TASK REQUIREMENTS:
Scan the records for the word "height". Copy each line that includes it.

[Change detection outputs]

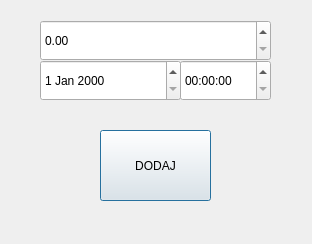
Above: ui/add_entry.ui from j-stechly/NPG-Dziennik-diabetyka before the change. Below: the same form after it.
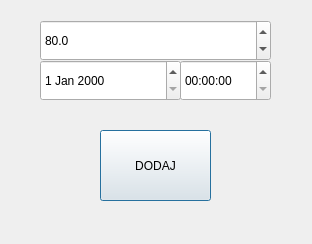
That is the form after the change.

```diff
--- a/ui/add_entry.ui
+++ b/ui/add_entry.ui
@@ -22,6 +22,18 @@
      <height>41</height>
     </rect>
    </property>
+   <property name="decimals">
+    <number>1</number>
+   </property>
+   <property name="minimum">
+    <double>25.000000000000000</double>
+   </property>
+   <property name="maximum">
+    <double>500.000000000000000</double>
+   </property>
+   <property name="value">
+    <double>80.000000000000000</double>
+   </property>
   </widget>
   <widget class="QDateEdit" name="dateInput">
    <property name="geometry">
```
Left out of the diff: 2 changed lines with no effect on the pictures.
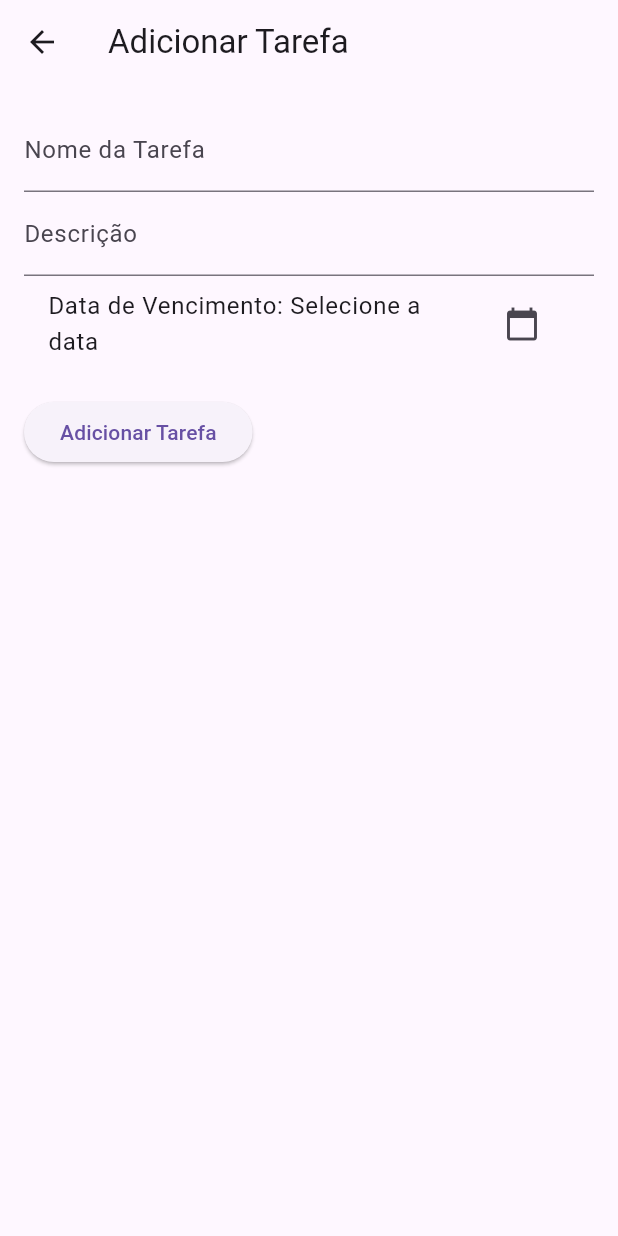
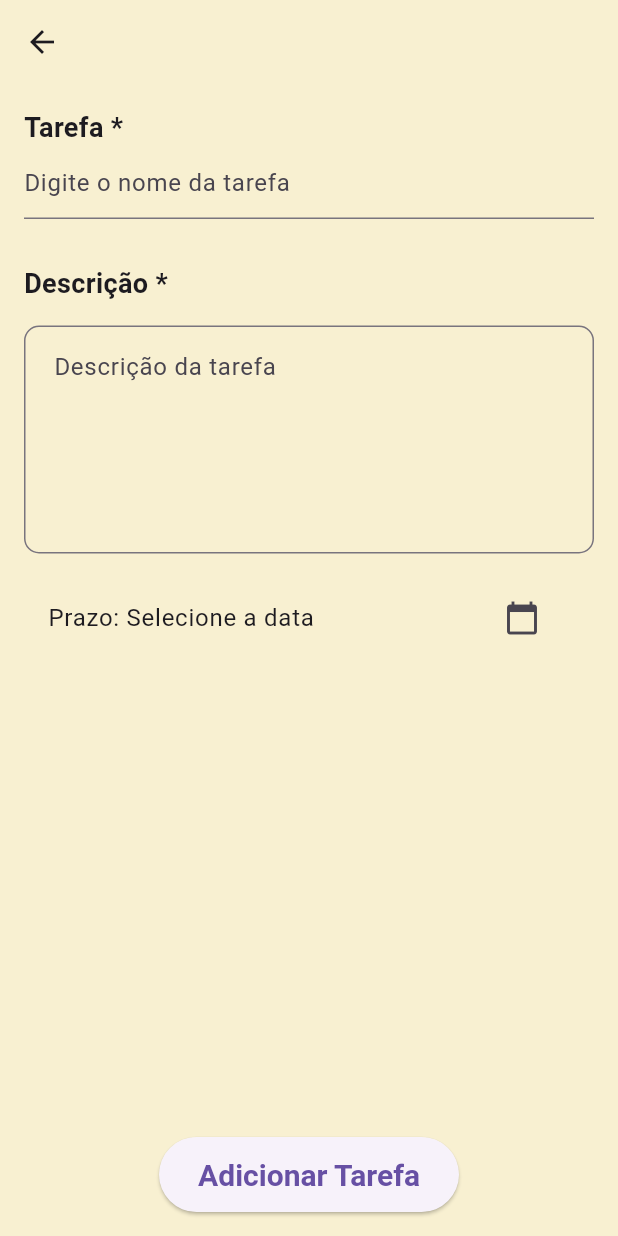
Before and after one commit to thauan12/lista_de_tarefas, a Flutter app: the screen it shows after launch, after a tap on the "add" icon, on a phone screen of 412 x 824 dp. Run offline on Flutter 3.47's test engine with Material 3 defaults, Android fonts, the phone set to English and light mode, and no system bars; our stand-ins replace cloud_firestore, firebase_core, font_awesome_flutter, google_nav_bar; accounts and stored records are empty.

Commit message:
Ajustes no aplicativo

```diff
--- a/StudioProjects/lista_de_tarefas/lib/controller/homepageControler.dart
+++ b/StudioProjects/lista_de_tarefas/lib/controller/homepageControler.dart
@@ -1,7 +1,7 @@
 import 'package:flutter/material.dart';
-import 'package:lista_de_tarefas/view/pages/task_completadas.dart';
 import 'package:lista_de_tarefas/view/pages/tarefasincompletasPage.dart';
 import '../model/task.dart' as MyTask;
+import '../view/pages/tarefascompletasPage.dart';
 
 final List<MyTask.Task> tasks = [];
 
--- a/StudioProjects/lista_de_tarefas/lib/view/pages/addtarefasPage.dart
+++ b/StudioProjects/lista_de_tarefas/lib/view/pages/addtarefasPage.dart
@@ -20,24 +20,52 @@ class _AddTarefaPageState extends State<AddTarefaPage> {
   Widget build(BuildContext context) {
     return Scaffold(
       appBar: AppBar(
-        title: Text('Adicionar Tarefa'),
+        backgroundColor: const Color.fromRGBO(240, 230, 140, 0.4),
       ),
-      body: Padding(
+      body: Container(
+        color: const Color.fromRGBO(240, 230, 140, 0.4),
         padding: const EdgeInsets.all(16.0),
         child: Column(
-          crossAxisAlignment: CrossAxisAlignment.start,
+          crossAxisAlignment: CrossAxisAlignment.start, // Define o alinhamento à esquerda
           children: [
+            Text(
+              'Tarefa *',
+              style: TextStyle(
+                fontSize: 18,
+                fontWeight: FontWeight.bold,
+
+              ),
+            ),
             TextField(
               controller: nomeController,
-              decoration: InputDecoration(labelText: 'Nome da Tarefa'),
+              decoration: InputDecoration(
+                hintText: 'Digite o nome da tarefa',
               ),
+            ),
+            SizedBox(height: 30),
+            Text(
+              'Descrição *',
+              style: TextStyle(
+                fontSize: 18,
+                fontWeight: FontWeight.bold,
+              ),
+            ),
+            SizedBox(height: 15),
             TextField(
               controller: descricaoController,
-              decoration: InputDecoration(labelText: 'Descrição'),
+              maxLines: 5,
+              decoration: InputDecoration(
+                hintText: 'Descrição da tarefa',
+                contentPadding: EdgeInsets.all(16.0),
+                border: OutlineInputBorder(
+                  borderRadius: BorderRadius.circular(10.0),
                 ),
+              ),
+            ),
+            SizedBox(height: 15), // Adicione um espaço entre os campos
             ListTile(
               title: Text(
-                'Data de Vencimento: ${dataVencimento != null ? dataVencimento.toString().split(' ')[0] : "Selecione a data"}',
+                'Prazo: ${dataVencimento != null ? dataVencimento.toString().split(' ')[0] : "Selecione a data"}',
               ),
               trailing: IconButton(
                 icon: Icon(Icons.calendar_today),
@@ -57,10 +85,13 @@ class _AddTarefaPageState extends State<AddTarefaPage> {
                 },
               ),
             ),
-            SizedBox(height: 16),
-            ElevatedButton(
+            Expanded(
+              child: Align(
+                alignment: Alignment.bottomCenter,
+                child: ElevatedButton(
                   onPressed: () {
-                // Adicione a lógica para criar a nova tarefa aqui
+                    if (nomeController.text.isNotEmpty &&
+                        descricaoController.text.isNotEmpty) {
                       final taskController = TaskController();
                       taskController.addTask(
                         widget.tasks,
@@ -68,10 +99,22 @@ class _AddTarefaPageState extends State<AddTarefaPage> {
                         descricaoController.text,
                         dataVencimento ?? DateTime.now(),
                       );
-                // Após adicionar a tarefa, você pode retornar à tela anterior
                       Navigator.of(context).pop();
+                    } else {
+                      ScaffoldMessenger.of(context).showSnackBar(
+                        SnackBar(
+                          content: Text('Por favor, preencha todos os campos obrigatórios.'),
+                        ),
+                      );
+                    }
                   },
+                  style: ElevatedButton.styleFrom(
+                    minimumSize: Size(200, 50),
+                    textStyle: TextStyle(fontSize: 20, fontWeight: FontWeight.bold, color: Colors.black),
+                  ),
                   child: Text('Adicionar Tarefa'),
+                ),
+              ),
             ),
           ],
         ),
--- a/StudioProjects/lista_de_tarefas/lib/view/pages/tarefasincompletasPage.dart
+++ b/StudioProjects/lista_de_tarefas/lib/view/pages/tarefasincompletasPage.dart
@@ -1,6 +1,7 @@
 import 'package:flutter/material.dart';
 import 'package:lista_de_tarefas/model/task.dart' as MyTask;
 import 'package:lista_de_tarefas/controller/task_controller.dart';
+import '../widgets/card_tasks.dart';
 import 'addtarefasPage.dart';
 
 class IncompleteTasksPage extends StatelessWidget {
@@ -23,15 +24,18 @@ class IncompleteTasksPage extends StatelessWidget {
     }
 
     return Scaffold(
-        body: ListView.builder(
+        body: Padding(
+          padding: const EdgeInsets.fromLTRB(15, 20, 15, 20),
+          child: ListView.builder(
                 itemCount: incompleteTasks.length,
                 itemBuilder: (context, index) {
           final task = incompleteTasks[index];
-        return ListTile(
-          title: Text(task.nome),
-          subtitle: Text(task.descricao),
+          return Padding(
+            padding: const EdgeInsets.only(bottom: 10),
+            child: CardTasks(task: task),
           );
                 },
+              ),
         ),
       floatingActionButton: FloatingActionButton(
         onPressed: addTask,
--- a/StudioProjects/lista_de_tarefas/lib/view/widgets/appBar.dart
+++ b/StudioProjects/lista_de_tarefas/lib/view/widgets/appBar.dart
@@ -14,7 +14,7 @@ class _CustomAppBarState extends State<CustomAppBar> {
   @override
   Widget build(BuildContext context) {
     return AppBar(
-      backgroundColor: const Color(0xFF006060),
+      backgroundColor: Colors.blueGrey,
       title: const Text(
         'Minhas Tarefas',
         style: TextStyle(
@@ -23,8 +23,8 @@ class _CustomAppBarState extends State<CustomAppBar> {
           color: Colors.white,
         ),
       ),
-      centerTitle: true,
-      actions: [
+      centerTitle: true
+      /*actions: [
         IconButton(
           icon: const Icon(
             Icons.logout,
@@ -34,7 +34,7 @@ class _CustomAppBarState extends State<CustomAppBar> {
             //Autenticacao().logout(context);
           },
         ),
-      ],
+      ],*/
     );
   }
 }
--- a/StudioProjects/lista_de_tarefas/pubspec.yaml
+++ b/StudioProjects/lista_de_tarefas/pubspec.yaml
@@ -39,10 +39,12 @@ dependencies:
   firebase_core: ^2.17.0
   firebase_auth: ^4.10.1
   firebase_storage: ^11.2.8
+  cloud_firestore: ^4.11.0
 
   font_awesome_flutter: ^10.5.0
   google_nav_bar: ^5.0.6
   provider: ^6.0.5
+  intl: ^0.18.1
 
 dev_dependencies:
   flutter_test:
```
Also changed, not shown: StudioProjects/lista_de_tarefas/lib/controller/task_controller.dart (+14 -14 lines), StudioProjects/lista_de_tarefas/lib/view/pages/detalheTarefa.dart (added, +115 -0 lines), StudioProjects/lista_de_tarefas/lib/view/pages/tarefascompletasPage.dart (+30 -0 lines), StudioProjects/lista_de_tarefas/lib/view/pages/task_completadas.dart (deleted, +0 -30 lines), StudioProjects/lista_de_tarefas/lib/view/widgets/card_tasks.dart (added, +56 -0 lines), StudioProjects/lista_de_tarefas/pubspec.lock, 1 other file. Lines whose indentation alone changed are shown as unchanged.
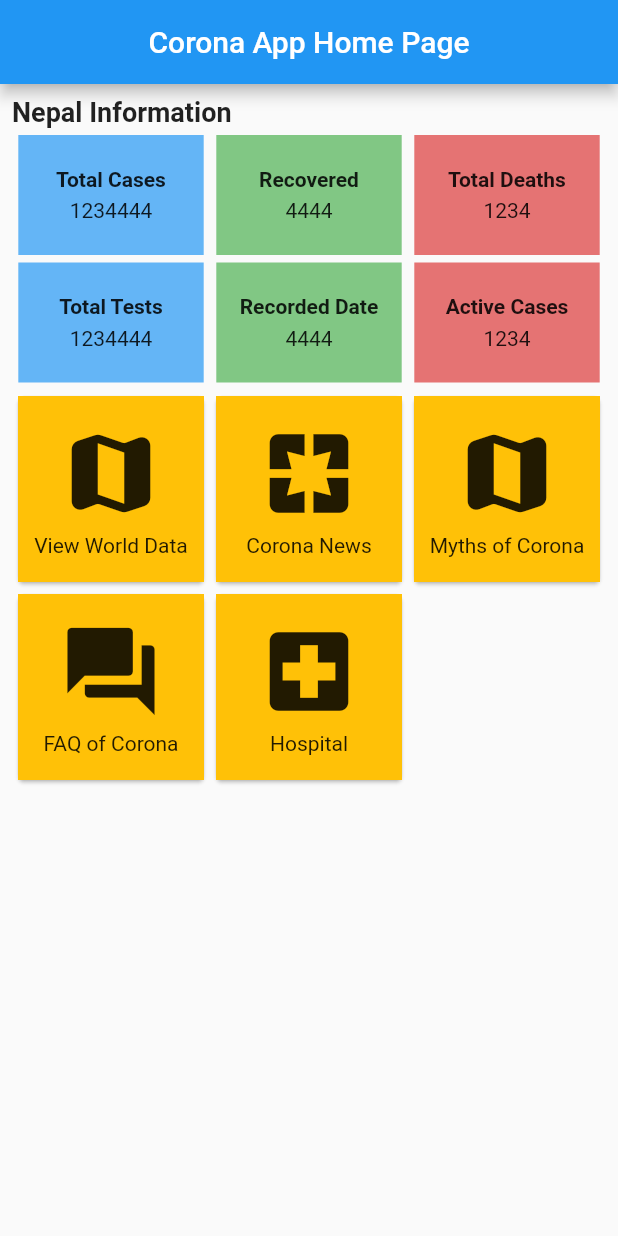
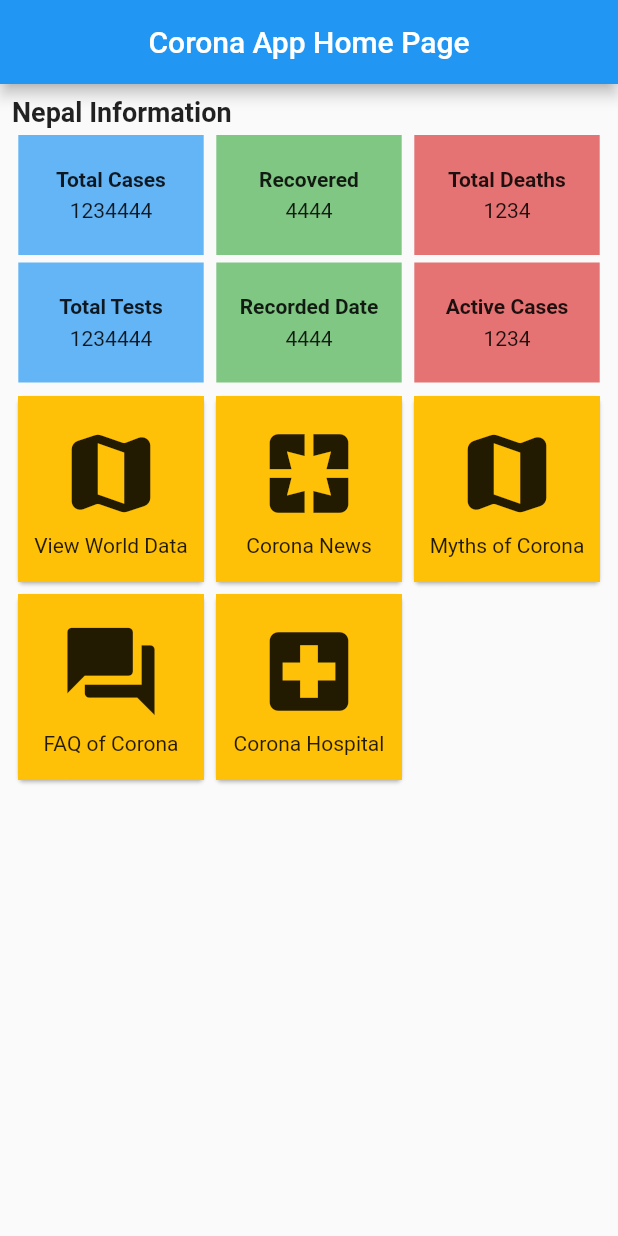
Before and after one commit to Dipesh905/Corona-App, a Flutter app: the screen it shows after launch, on a phone screen of 412 x 824 dp. Run offline on Flutter 3.47's test engine with Material 2 defaults, Android fonts, the phone set to English and light mode, and no system bars.

Commit message:
home page ui updated

```diff
--- a/lib/pages/home_page.dart
+++ b/lib/pages/home_page.dart
@@ -246,7 +246,7 @@ class HomePage extends StatelessWidget {
                           SizedBox(
                             height: 5,
                           ),
-                          Text("Hospital"),
+                          Text("Corona Hospital"),
                         ],
                       ),
                     ),
```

RESPONSE BOX:
      <height>41</height>
+            SizedBox(height: 30),
+            SizedBox(height: 15),
+            SizedBox(height: 15), // Adicione um espaço entre os campos
-            SizedBox(height: 16),
                             height: 5,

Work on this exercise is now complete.